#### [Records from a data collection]

____

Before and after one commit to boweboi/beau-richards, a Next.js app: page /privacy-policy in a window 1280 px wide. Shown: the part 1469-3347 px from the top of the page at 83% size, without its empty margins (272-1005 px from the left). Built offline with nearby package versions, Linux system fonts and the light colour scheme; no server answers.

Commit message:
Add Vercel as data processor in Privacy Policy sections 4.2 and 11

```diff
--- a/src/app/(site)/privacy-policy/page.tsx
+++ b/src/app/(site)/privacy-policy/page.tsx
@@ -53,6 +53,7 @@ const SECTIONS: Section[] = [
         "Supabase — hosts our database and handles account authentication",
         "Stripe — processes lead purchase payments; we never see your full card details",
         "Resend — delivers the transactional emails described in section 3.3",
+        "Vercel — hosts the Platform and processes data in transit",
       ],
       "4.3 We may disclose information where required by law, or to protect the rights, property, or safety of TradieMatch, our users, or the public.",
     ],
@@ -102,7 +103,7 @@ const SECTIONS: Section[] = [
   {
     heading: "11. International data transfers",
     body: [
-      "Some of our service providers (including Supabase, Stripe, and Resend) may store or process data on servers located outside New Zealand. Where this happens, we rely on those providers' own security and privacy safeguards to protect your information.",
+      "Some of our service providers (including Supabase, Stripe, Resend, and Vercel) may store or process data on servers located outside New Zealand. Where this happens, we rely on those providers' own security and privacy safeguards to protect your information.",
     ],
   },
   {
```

____

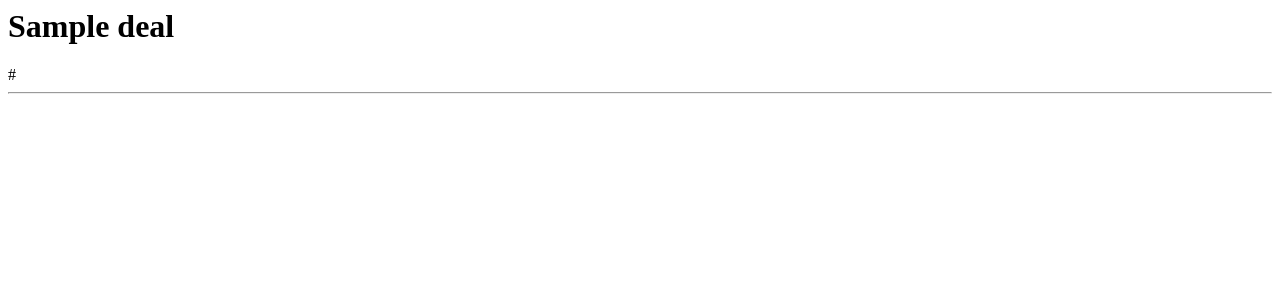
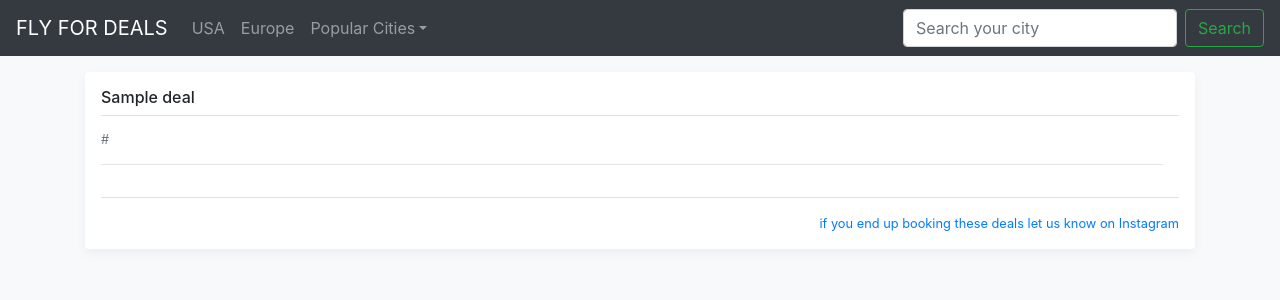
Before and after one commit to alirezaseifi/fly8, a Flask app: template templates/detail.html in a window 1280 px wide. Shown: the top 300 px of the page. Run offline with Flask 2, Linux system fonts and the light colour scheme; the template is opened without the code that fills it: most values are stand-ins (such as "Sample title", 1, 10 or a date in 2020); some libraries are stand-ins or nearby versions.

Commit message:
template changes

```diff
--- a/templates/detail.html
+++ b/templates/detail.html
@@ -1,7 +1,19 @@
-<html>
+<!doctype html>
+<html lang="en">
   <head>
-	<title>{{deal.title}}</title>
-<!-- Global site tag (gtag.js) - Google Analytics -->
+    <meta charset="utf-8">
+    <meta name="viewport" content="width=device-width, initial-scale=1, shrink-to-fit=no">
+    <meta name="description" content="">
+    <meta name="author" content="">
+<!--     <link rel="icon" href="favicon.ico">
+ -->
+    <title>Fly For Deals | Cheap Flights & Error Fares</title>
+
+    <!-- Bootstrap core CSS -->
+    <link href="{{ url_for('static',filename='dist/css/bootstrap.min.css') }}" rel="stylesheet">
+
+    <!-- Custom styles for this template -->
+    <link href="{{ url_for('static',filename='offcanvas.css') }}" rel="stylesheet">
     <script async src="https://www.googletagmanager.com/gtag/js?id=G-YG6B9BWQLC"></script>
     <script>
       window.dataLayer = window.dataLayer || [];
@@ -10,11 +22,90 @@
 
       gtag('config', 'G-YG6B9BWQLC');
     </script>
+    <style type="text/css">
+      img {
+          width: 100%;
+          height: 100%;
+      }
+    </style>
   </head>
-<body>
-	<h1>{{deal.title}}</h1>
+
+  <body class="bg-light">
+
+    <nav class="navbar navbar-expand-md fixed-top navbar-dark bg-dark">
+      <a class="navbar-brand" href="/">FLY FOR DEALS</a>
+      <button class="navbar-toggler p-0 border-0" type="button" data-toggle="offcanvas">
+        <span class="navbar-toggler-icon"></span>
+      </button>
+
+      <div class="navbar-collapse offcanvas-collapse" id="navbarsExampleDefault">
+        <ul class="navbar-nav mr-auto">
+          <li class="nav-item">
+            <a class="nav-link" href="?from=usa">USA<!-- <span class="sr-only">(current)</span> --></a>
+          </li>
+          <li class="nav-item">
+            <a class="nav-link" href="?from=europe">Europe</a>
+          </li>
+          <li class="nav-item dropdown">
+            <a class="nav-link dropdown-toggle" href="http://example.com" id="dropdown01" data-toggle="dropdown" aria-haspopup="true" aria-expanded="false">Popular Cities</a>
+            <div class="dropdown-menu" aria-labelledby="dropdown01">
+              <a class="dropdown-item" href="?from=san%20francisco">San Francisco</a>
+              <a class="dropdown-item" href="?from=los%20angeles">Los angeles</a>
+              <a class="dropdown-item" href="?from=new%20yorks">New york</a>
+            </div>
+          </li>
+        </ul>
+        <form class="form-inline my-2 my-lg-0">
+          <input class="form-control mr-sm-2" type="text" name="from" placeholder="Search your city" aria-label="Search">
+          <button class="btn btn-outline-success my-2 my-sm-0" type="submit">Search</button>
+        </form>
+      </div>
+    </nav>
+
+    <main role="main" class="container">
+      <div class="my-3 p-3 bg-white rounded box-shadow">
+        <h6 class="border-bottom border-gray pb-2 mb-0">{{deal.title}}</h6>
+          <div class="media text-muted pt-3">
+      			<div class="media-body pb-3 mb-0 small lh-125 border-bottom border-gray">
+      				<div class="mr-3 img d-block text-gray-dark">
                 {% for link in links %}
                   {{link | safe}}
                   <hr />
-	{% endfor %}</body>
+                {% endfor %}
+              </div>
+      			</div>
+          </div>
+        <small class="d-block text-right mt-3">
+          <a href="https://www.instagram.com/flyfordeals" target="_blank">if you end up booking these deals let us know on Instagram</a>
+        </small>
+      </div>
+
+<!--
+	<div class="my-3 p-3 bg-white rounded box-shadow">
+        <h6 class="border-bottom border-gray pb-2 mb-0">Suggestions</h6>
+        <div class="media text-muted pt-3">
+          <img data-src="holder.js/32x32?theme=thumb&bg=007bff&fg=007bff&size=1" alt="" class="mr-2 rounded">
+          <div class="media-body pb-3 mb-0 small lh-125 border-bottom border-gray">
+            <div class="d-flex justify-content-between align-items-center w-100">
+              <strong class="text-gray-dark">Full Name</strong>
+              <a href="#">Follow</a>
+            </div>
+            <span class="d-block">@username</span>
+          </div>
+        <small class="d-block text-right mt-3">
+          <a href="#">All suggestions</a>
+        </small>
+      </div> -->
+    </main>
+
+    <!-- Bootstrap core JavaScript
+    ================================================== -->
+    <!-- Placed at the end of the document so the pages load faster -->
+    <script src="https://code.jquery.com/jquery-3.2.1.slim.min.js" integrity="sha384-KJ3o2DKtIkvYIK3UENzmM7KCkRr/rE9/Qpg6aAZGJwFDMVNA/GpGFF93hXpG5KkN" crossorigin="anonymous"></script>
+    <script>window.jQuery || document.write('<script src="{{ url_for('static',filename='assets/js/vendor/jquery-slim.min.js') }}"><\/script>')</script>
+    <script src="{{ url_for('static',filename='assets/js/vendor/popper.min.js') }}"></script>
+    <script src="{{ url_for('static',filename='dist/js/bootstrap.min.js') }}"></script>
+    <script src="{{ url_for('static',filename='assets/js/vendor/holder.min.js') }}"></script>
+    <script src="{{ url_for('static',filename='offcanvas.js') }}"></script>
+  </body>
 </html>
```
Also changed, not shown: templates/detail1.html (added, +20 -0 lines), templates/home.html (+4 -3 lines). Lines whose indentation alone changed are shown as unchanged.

____

Set apart and copy each line of the records that holds the word "body".

     body: [
-<body>
+  <body class="bg-light">
+      			<div class="media-body pb-3 mb-0 small lh-125 border-bottom border-gray">
-	{% endfor %}</body>
+          <div class="media-body pb-3 mb-0 small lh-125 border-bottom border-gray">
+  </body>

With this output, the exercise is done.